The likely results are clear. Students with more means will continue their educations largely without interruption while others will be left trailing behind, either forced to repeat the school year or pushed forward to the next grade without being properly prepared.
The consequences of a lost year of schooling can be significant and go on to affect employment outcomes. This not only has negative repercussions for individuals and general inequality, but also for the region’s future productivity and economic development.
If Latin American countries are unable to mitigate this impact, the region will face significant losses to future productivity and a greater exacerbation of inequality than perhaps any other region in the world during this crisis. In Latin America, these factors have also contributed to the rise of social unrest, as seen in last fall’s wave of protests across multiple South American countries.
As the US continues to compete with extra-regional powers seeking influence in Latin America — and as Washington prioritizes sustainable development for the benefit of the hemisphere — US policymakers should make a concerted push to support access to education amid the pandemic.

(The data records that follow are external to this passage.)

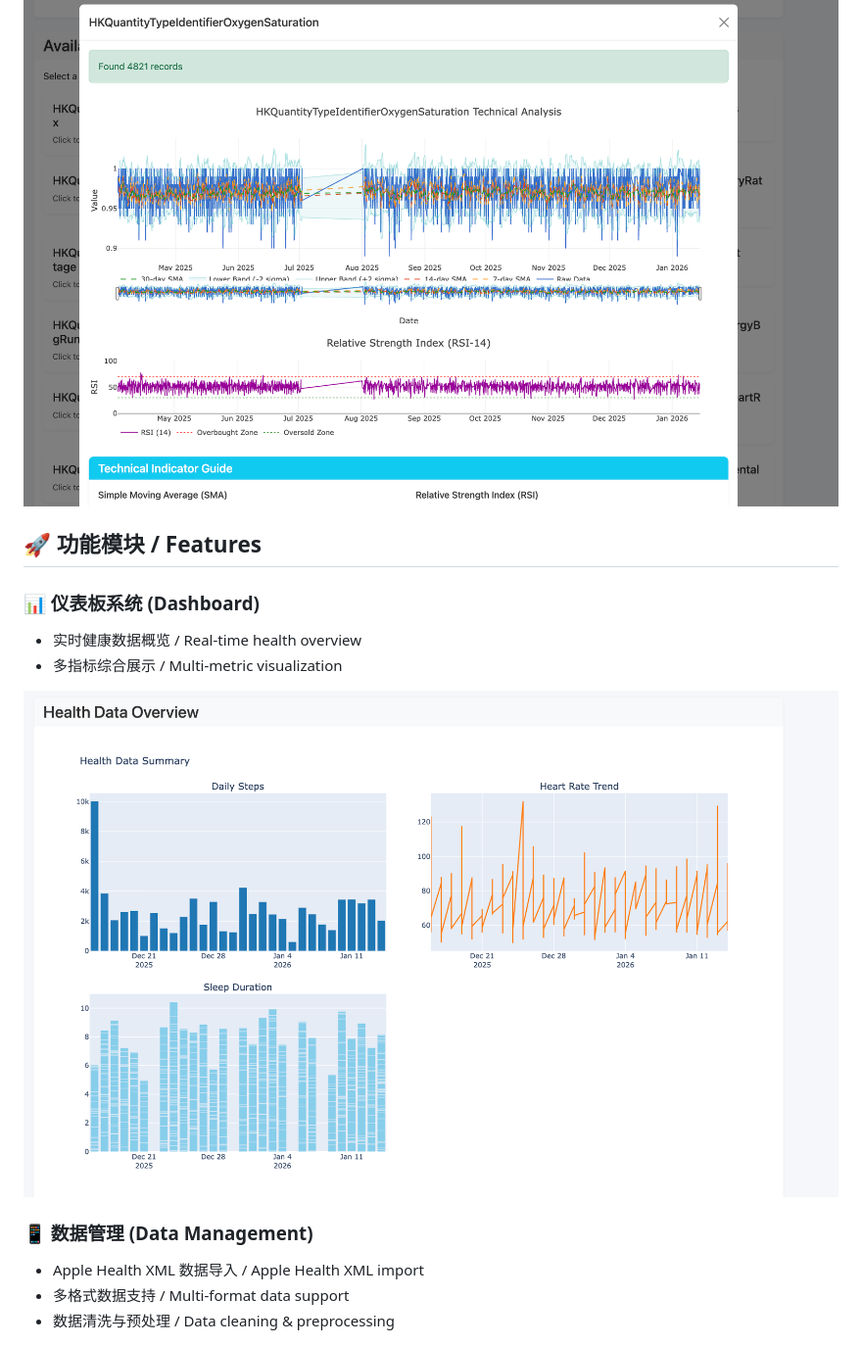
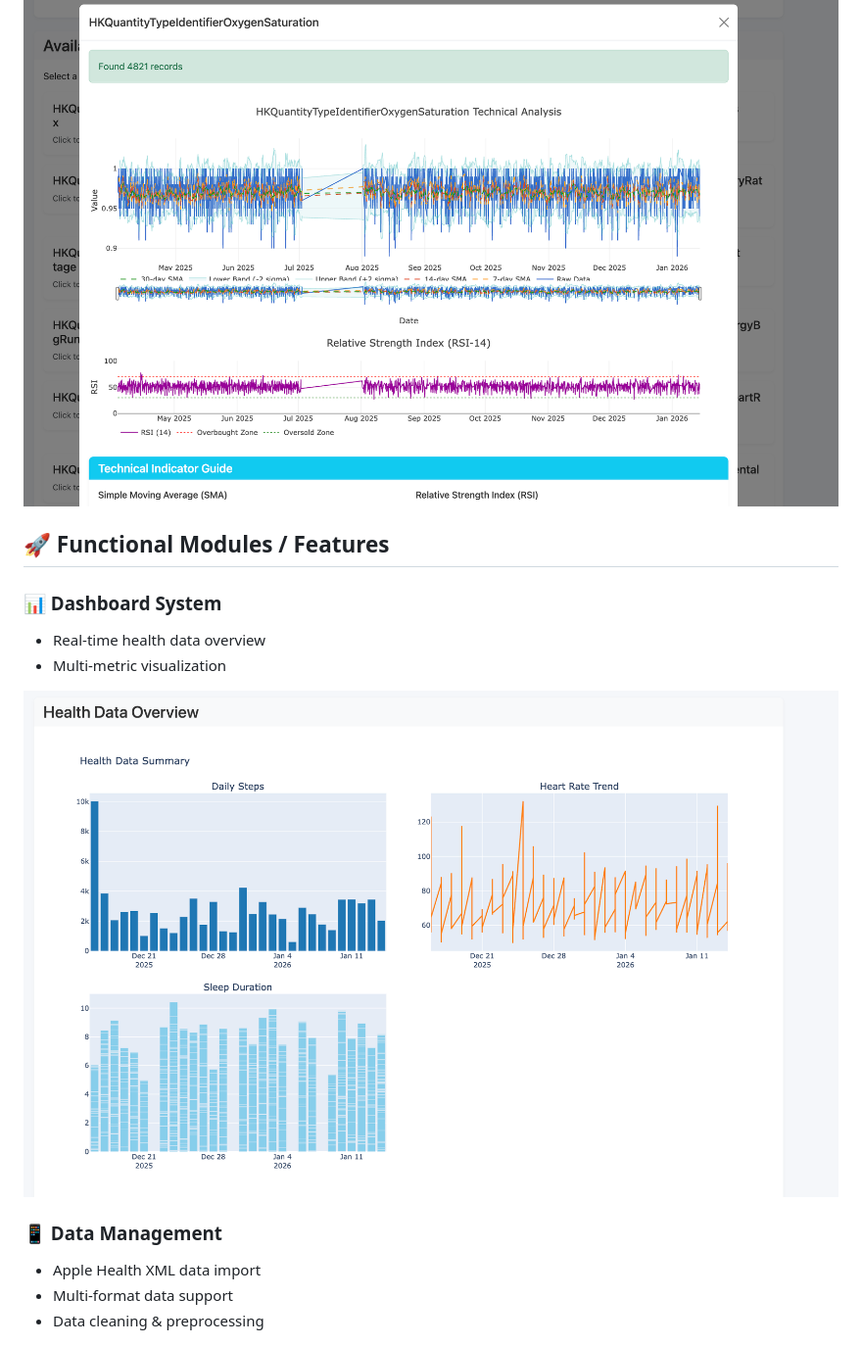
Before and after one commit to Jamiexiao242/SeeMyStats, a Markdown page: README.md, the part around one of its changes. Shown at 98% size. GitHub-like rendering.

```diff
--- a/README.md
+++ b/README.md
@@ -25,17 +26,18 @@ Please do not rely on this system for clinical decisions. Consult licensed medic
 
 ![](image/stat.png)
-## 🚀 功能模块 / Features
 
-### 📊 仪表板系统 (Dashboard)
-- 实时健康数据概览 / Real-time health overview
-- 多指标综合展示 / Multi-metric visualization
+## 🚀 Functional Modules / Features
 
-![仪表板](image/dashbord.png)
+### 📊 Dashboard System
+- Real-time health data overview
+- Multi-metric visualization
 
-### 📱 数据管理 (Data Management)
-- Apple Health XML 数据导入 / Apple Health XML import
-- 多格式数据支持 / Multi-format data support
-- 数据清洗与预处理 / Data cleaning & preprocessing
+![Dashboard](image/dashbord.png)
+
+### 📱 Data Management
+- Apple Health XML data import
+- Multi-format data support
+- Data cleaning & preprocessing
 
 ![](image/report.png)
 
```
Also changed, not shown: other parts of README.md (+71 -59 lines).
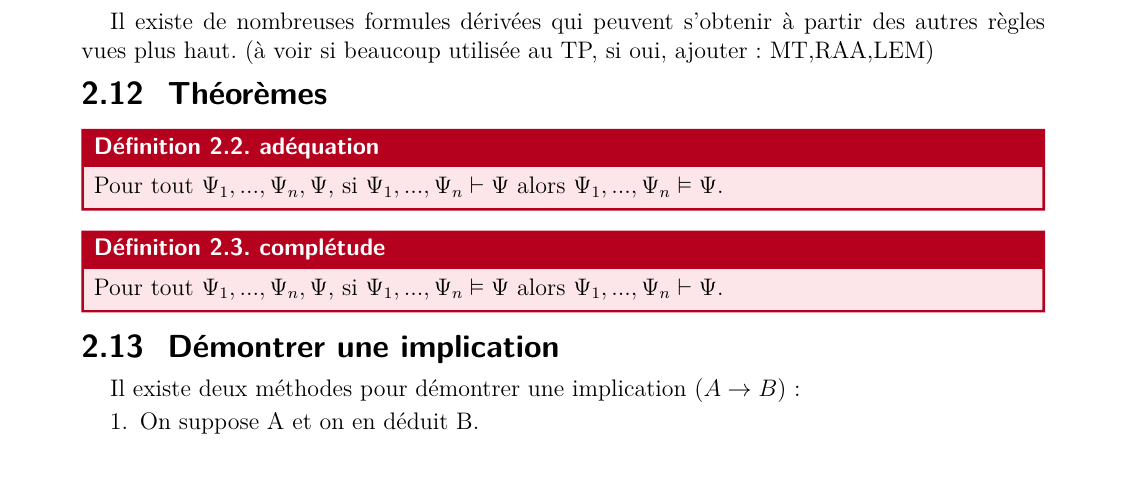
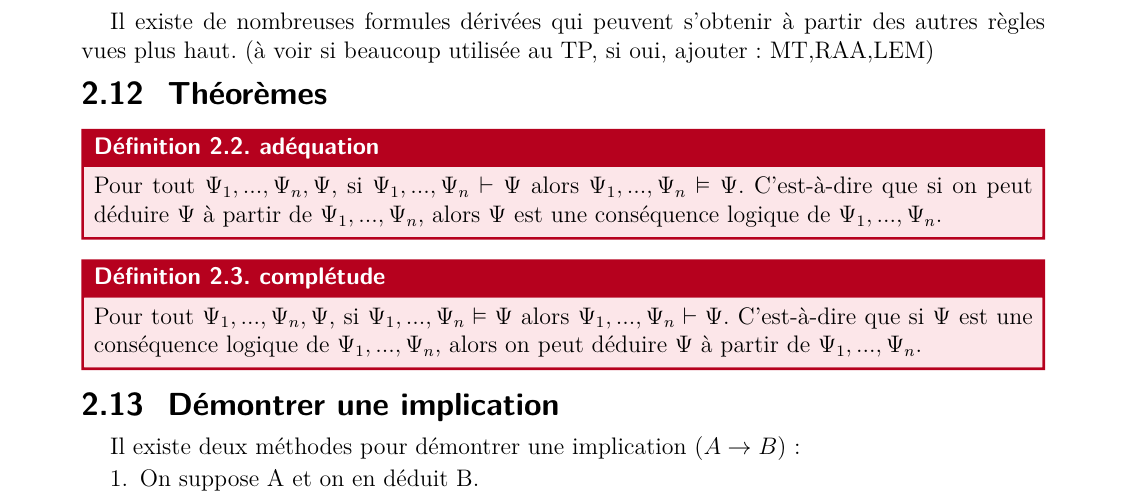
Before and after one commit to callhc/syntheseF302, a LaTeX document (tex/main.tex, which reads tex/sections/2.deductionnaturelle.tex): part of page 11 of 41, cut so that both start at the same text. Compiled offline with pdfLaTeX.

Commit message:
Mini change in chapter 2

```diff
--- a/tex/sections/2.deductionnaturelle.tex
+++ b/tex/sections/2.deductionnaturelle.tex
@@ -164,9 +164,11 @@ Il existe de nombreuses formules dérivées qui peuvent s'obtenir à partir des
 \subsection{Théorèmes}
 \begin{definition}{adéquation}{adéquation}
 Pour tout $\Psi_1,...,\Psi_n,\Psi$, si $\Psi_1,...,\Psi_n\vdash\Psi$ alors $\Psi_1,...,\Psi_n\vDash\Psi$.
+C'est-à-dire que si on peut déduire $\Psi$ à partir de $\Psi_1,...,\Psi_n$, alors $\Psi$ est une conséquence logique de $\Psi_1,...,\Psi_n$.
 \end{definition}
 \begin{definition}{complétude}{complétude}
 Pour tout $\Psi_1,...,\Psi_n,\Psi$, si $\Psi_1,...,\Psi_n\vDash\Psi$ alors $\Psi_1,...,\Psi_n\vdash\Psi$.
+C'est-à-dire que si $\Psi$ est une conséquence logique de $\Psi_1,...,\Psi_n$, alors on peut déduire $\Psi$ à partir de $\Psi_1,...,\Psi_n$.
 \end{definition}
 
 \subsection{Démontrer une implication}
```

This includes emergency initiatives expanding internet access and supporting the development and adaptation of virtual learning platforms in partnership with any number of ed-tech firms, such as Coursera, Khan Academy, and language learning platforms like EnglishHelper. Successful models for promoting broader access to education in areas affected by conflict can also provide useful methods for the pandemic, such as the use of interactive radio instruction and mobile phones.
While daunting, the rapid development of such initiatives now will pay future dividends for US relations with Latin America and for hemispheric growth and stability.